Copy everything in the records exactly; the pictures stay out.

GIVEN INFORMATION.
- - - - -
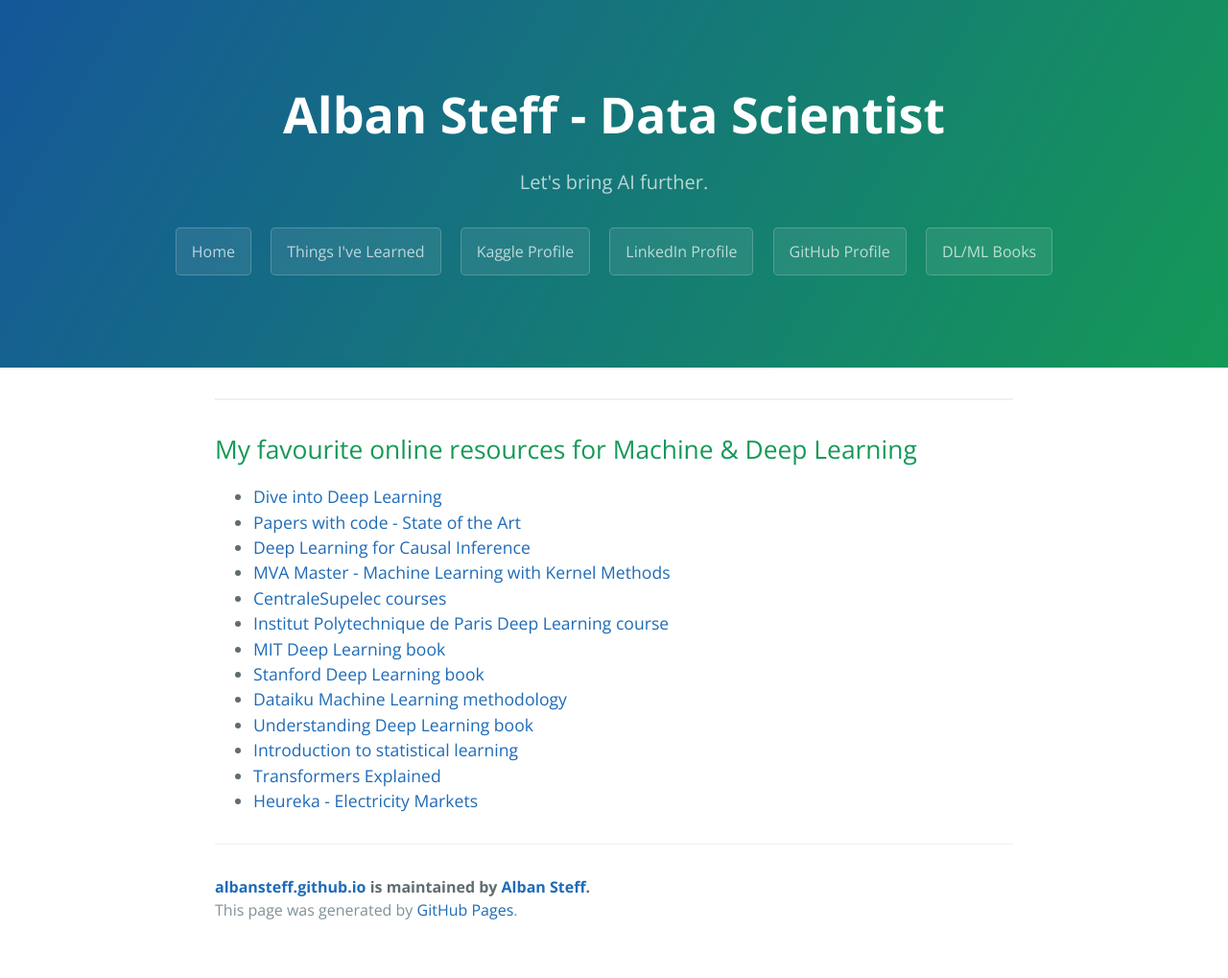
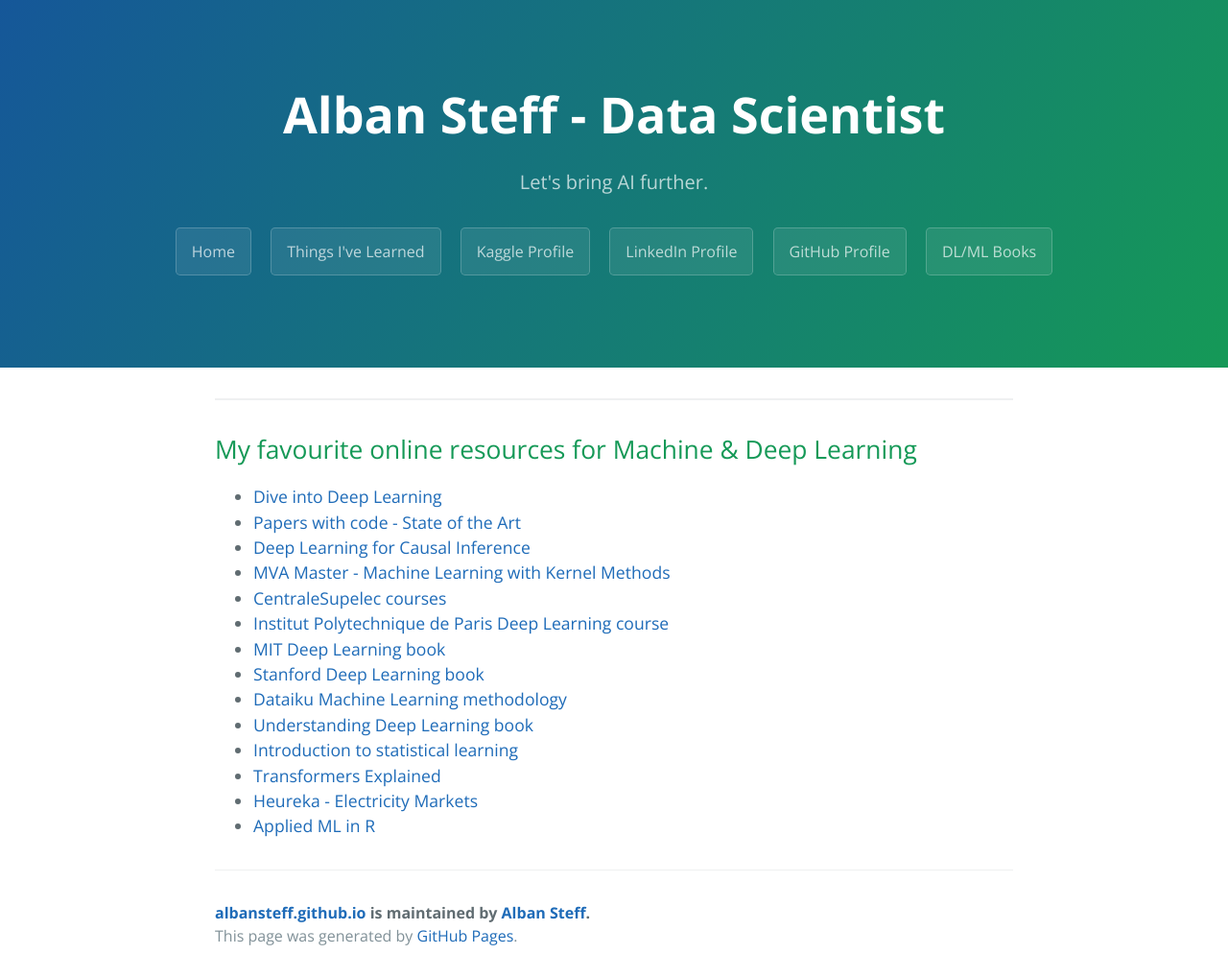
Before and after one commit to albansteff/albansteff.github.io, a Jekyll site: the page built from books.md, in a window 1280 px wide. Shown: the whole page at 96% size. Built offline with Jekyll 4.4.1, drawn with Linux system fonts in a browser that asks for light colours; our own code applies the rules of GitHub Pages for plain Markdown files; before the commit the page ends 992 px from its top, so only the background shows below that.

Commit message:
Update books.md

```diff
--- a/books.md
+++ b/books.md
@@ -15,3 +15,4 @@
 - [Introduction to statistical learning](https://www.statlearning.com/){:target="_blank"}
 - [Transformers Explained](https://www.youtube.com/watch?v=TQQlZhbC5ps&ab_channel=CodeEmporium){:target="_blank"}
 - [Heureka - Electricity Markets](https://youtu.be/ienoSbONyhw?si=cmOLLvH-ItgyihjB){:target="_blank"}
+- [Applied ML in R](https://therbootcamp.github.io/AML_2020AMLD/){:target="_blank"}
```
- - - - -
YOUR RESPONSE.
Before and after one commit to albansteff/albansteff.github.io, a Jekyll site: the page built from books.md, in a window 1280 px wide. Shown: the whole page at 96% size. Built offline with Jekyll 4.4.1, drawn with Linux system fonts in a browser that asks for light colours; our own code applies the rules of GitHub Pages for plain Markdown files; before the commit the page ends 992 px from its top, so only the background shows below that.

Commit message:
Update books.md

```diff
--- a/books.md
+++ b/books.md
@@ -15,3 +15,4 @@
 - [Introduction to statistical learning](https://www.statlearning.com/){:target="_blank"}
 - [Transformers Explained](https://www.youtube.com/watch?v=TQQlZhbC5ps&ab_channel=CodeEmporium){:target="_blank"}
 - [Heureka - Electricity Markets](https://youtu.be/ienoSbONyhw?si=cmOLLvH-ItgyihjB){:target="_blank"}
+- [Applied ML in R](https://therbootcamp.github.io/AML_2020AMLD/){:target="_blank"}
```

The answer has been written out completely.